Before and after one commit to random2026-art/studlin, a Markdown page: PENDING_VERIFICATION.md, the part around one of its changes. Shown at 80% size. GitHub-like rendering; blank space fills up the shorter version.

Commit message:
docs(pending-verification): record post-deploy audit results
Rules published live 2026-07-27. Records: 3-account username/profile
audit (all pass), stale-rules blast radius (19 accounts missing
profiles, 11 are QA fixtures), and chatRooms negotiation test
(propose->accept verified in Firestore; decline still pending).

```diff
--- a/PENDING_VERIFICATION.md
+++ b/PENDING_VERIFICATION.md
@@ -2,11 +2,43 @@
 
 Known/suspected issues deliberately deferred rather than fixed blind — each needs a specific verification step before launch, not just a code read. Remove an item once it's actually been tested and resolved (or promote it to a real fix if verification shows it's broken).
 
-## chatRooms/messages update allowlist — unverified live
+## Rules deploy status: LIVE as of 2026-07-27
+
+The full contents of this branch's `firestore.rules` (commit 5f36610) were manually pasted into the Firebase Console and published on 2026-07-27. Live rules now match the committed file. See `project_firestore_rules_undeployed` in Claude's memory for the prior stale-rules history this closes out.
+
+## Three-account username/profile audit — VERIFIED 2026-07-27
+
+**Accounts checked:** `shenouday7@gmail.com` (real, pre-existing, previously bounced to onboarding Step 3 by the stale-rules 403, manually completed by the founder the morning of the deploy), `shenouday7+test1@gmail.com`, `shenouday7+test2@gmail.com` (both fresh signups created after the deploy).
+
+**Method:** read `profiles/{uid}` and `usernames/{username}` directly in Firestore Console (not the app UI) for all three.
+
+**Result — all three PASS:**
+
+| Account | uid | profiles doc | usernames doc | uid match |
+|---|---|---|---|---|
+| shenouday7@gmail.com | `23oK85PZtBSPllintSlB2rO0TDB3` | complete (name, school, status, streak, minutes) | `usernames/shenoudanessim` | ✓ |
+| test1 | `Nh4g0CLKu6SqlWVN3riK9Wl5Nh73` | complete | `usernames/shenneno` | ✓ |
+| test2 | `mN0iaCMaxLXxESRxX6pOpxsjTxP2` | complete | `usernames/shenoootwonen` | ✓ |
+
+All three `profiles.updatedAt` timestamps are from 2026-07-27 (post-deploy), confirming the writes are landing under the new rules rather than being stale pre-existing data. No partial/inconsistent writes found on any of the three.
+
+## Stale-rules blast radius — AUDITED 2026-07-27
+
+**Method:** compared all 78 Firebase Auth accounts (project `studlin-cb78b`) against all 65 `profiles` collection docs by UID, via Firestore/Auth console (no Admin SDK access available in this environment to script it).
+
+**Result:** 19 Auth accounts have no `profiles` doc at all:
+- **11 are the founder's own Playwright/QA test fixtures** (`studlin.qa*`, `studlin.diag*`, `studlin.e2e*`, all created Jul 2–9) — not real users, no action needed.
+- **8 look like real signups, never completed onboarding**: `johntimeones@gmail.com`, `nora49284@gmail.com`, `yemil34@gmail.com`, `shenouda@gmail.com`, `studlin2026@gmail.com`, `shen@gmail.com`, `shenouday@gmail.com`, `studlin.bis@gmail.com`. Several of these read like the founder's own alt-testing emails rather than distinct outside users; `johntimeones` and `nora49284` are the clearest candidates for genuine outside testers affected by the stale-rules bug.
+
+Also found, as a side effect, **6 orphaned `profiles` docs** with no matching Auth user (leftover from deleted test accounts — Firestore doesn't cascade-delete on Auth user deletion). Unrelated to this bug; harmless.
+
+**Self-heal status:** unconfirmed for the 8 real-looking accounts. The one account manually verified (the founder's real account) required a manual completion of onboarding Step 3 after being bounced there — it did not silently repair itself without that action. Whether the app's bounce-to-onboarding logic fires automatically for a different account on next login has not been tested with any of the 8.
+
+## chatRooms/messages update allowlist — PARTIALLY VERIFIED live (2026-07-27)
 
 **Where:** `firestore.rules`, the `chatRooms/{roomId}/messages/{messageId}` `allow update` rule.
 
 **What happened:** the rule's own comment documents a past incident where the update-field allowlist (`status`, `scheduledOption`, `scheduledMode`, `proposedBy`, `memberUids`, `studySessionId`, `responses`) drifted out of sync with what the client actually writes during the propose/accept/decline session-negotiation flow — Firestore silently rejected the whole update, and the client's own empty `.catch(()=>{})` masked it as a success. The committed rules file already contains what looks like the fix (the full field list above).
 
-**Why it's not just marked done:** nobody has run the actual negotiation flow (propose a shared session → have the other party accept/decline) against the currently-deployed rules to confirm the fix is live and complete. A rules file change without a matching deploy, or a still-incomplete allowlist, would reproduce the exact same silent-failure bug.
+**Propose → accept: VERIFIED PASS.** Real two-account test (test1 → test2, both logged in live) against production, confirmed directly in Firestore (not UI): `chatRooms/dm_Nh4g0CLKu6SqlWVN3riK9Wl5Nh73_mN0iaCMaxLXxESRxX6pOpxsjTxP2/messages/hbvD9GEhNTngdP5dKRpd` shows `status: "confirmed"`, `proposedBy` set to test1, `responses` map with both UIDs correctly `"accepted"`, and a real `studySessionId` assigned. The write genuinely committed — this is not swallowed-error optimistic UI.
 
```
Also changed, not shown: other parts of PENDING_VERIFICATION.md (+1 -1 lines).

» **DIRECTIONS FOR THIS TASK**:
Print out an identical copy of the whole listing.

» **RESPONSE TO THE EXERCISE**:
Before and after one commit to random2026-art/studlin, a Markdown page: PENDING_VERIFICATION.md, the part around one of its changes. Shown at 80% size. GitHub-like rendering; blank space fills up the shorter version.

Commit message:
docs(pending-verification): record post-deploy audit results
Rules published live 2026-07-27. Records: 3-account username/profile
audit (all pass), stale-rules blast radius (19 accounts missing
profiles, 11 are QA fixtures), and chatRooms negotiation test
(propose->accept verified in Firestore; decline still pending).

```diff
--- a/PENDING_VERIFICATION.md
+++ b/PENDING_VERIFICATION.md
@@ -2,11 +2,43 @@
 
 Known/suspected issues deliberately deferred rather than fixed blind — each needs a specific verification step before launch, not just a code read. Remove an item once it's actually been tested and resolved (or promote it to a real fix if verification shows it's broken).
 
-## chatRooms/messages update allowlist — unverified live
+## Rules deploy status: LIVE as of 2026-07-27
+
+The full contents of this branch's `firestore.rules` (commit 5f36610) were manually pasted into the Firebase Console and published on 2026-07-27. Live rules now match the committed file. See `project_firestore_rules_undeployed` in Claude's memory for the prior stale-rules history this closes out.
+
+## Three-account username/profile audit — VERIFIED 2026-07-27
+
+**Accounts checked:** `shenouday7@gmail.com` (real, pre-existing, previously bounced to onboarding Step 3 by the stale-rules 403, manually completed by the founder the morning of the deploy), `shenouday7+test1@gmail.com`, `shenouday7+test2@gmail.com` (both fresh signups created after the deploy).
+
+**Method:** read `profiles/{uid}` and `usernames/{username}` directly in Firestore Console (not the app UI) for all three.
+
+**Result — all three PASS:**
+
+| Account | uid | profiles doc | usernames doc | uid match |
+|---|---|---|---|---|
+| shenouday7@gmail.com | `23oK85PZtBSPllintSlB2rO0TDB3` | complete (name, school, status, streak, minutes) | `usernames/shenoudanessim` | ✓ |
+| test1 | `Nh4g0CLKu6SqlWVN3riK9Wl5Nh73` | complete | `usernames/shenneno` | ✓ |
+| test2 | `mN0iaCMaxLXxESRxX6pOpxsjTxP2` | complete | `usernames/shenoootwonen` | ✓ |
+
+All three `profiles.updatedAt` timestamps are from 2026-07-27 (post-deploy), confirming the writes are landing under the new rules rather than being stale pre-existing data. No partial/inconsistent writes found on any of the three.
+
+## Stale-rules blast radius — AUDITED 2026-07-27
+
+**Method:** compared all 78 Firebase Auth accounts (project `studlin-cb78b`) against all 65 `profiles` collection docs by UID, via Firestore/Auth console (no Admin SDK access available in this environment to script it).
+
+**Result:** 19 Auth accounts have no `profiles` doc at all:
+- **11 are the founder's own Playwright/QA test fixtures** (`studlin.qa*`, `studlin.diag*`, `studlin.e2e*`, all created Jul 2–9) — not real users, no action needed.
+- **8 look like real signups, never completed onboarding**: `johntimeones@gmail.com`, `nora49284@gmail.com`, `yemil34@gmail.com`, `shenouda@gmail.com`, `studlin2026@gmail.com`, `shen@gmail.com`, `shenouday@gmail.com`, `studlin.bis@gmail.com`. Several of these read like the founder's own alt-testing emails rather than distinct outside users; `johntimeones` and `nora49284` are the clearest candidates for genuine outside testers affected by the stale-rules bug.
+
+Also found, as a side effect, **6 orphaned `profiles` docs** with no matching Auth user (leftover from deleted test accounts — Firestore doesn't cascade-delete on Auth user deletion). Unrelated to this bug; harmless.
+
+**Self-heal status:** unconfirmed for the 8 real-looking accounts. The one account manually verified (the founder's real account) required a manual completion of onboarding Step 3 after being bounced there — it did not silently repair itself without that action. Whether the app's bounce-to-onboarding logic fires automatically for a different account on next login has not been tested with any of the 8.
+
+## chatRooms/messages update allowlist — PARTIALLY VERIFIED live (2026-07-27)
 
 **Where:** `firestore.rules`, the `chatRooms/{roomId}/messages/{messageId}` `allow update` rule.
 
 **What happened:** the rule's own comment documents a past incident where the update-field allowlist (`status`, `scheduledOption`, `scheduledMode`, `proposedBy`, `memberUids`, `studySessionId`, `responses`) drifted out of sync with what the client actually writes during the propose/accept/decline session-negotiation flow — Firestore silently rejected the whole update, and the client's own empty `.catch(()=>{})` masked it as a success. The committed rules file already contains what looks like the fix (the full field list above).
 
-**Why it's not just marked done:** nobody has run the actual negotiation flow (propose a shared session → have the other party accept/decline) against the currently-deployed rules to confirm the fix is live and complete. A rules file change without a matching deploy, or a still-incomplete allowlist, would reproduce the exact same silent-failure bug.
+**Propose → accept: VERIFIED PASS.** Real two-account test (test1 → test2, both logged in live) against production, confirmed directly in Firestore (not UI): `chatRooms/dm_Nh4g0CLKu6SqlWVN3riK9Wl5Nh73_mN0iaCMaxLXxESRxX6pOpxsjTxP2/messages/hbvD9GEhNTngdP5dKRpd` shows `status: "confirmed"`, `proposedBy` set to test1, `responses` map with both UIDs correctly `"accepted"`, and a real `studySessionId` assigned. The write genuinely committed — this is not swallowed-error optimistic UI.
 
```
Also changed, not shown: other parts of PENDING_VERIFICATION.md (+1 -1 lines).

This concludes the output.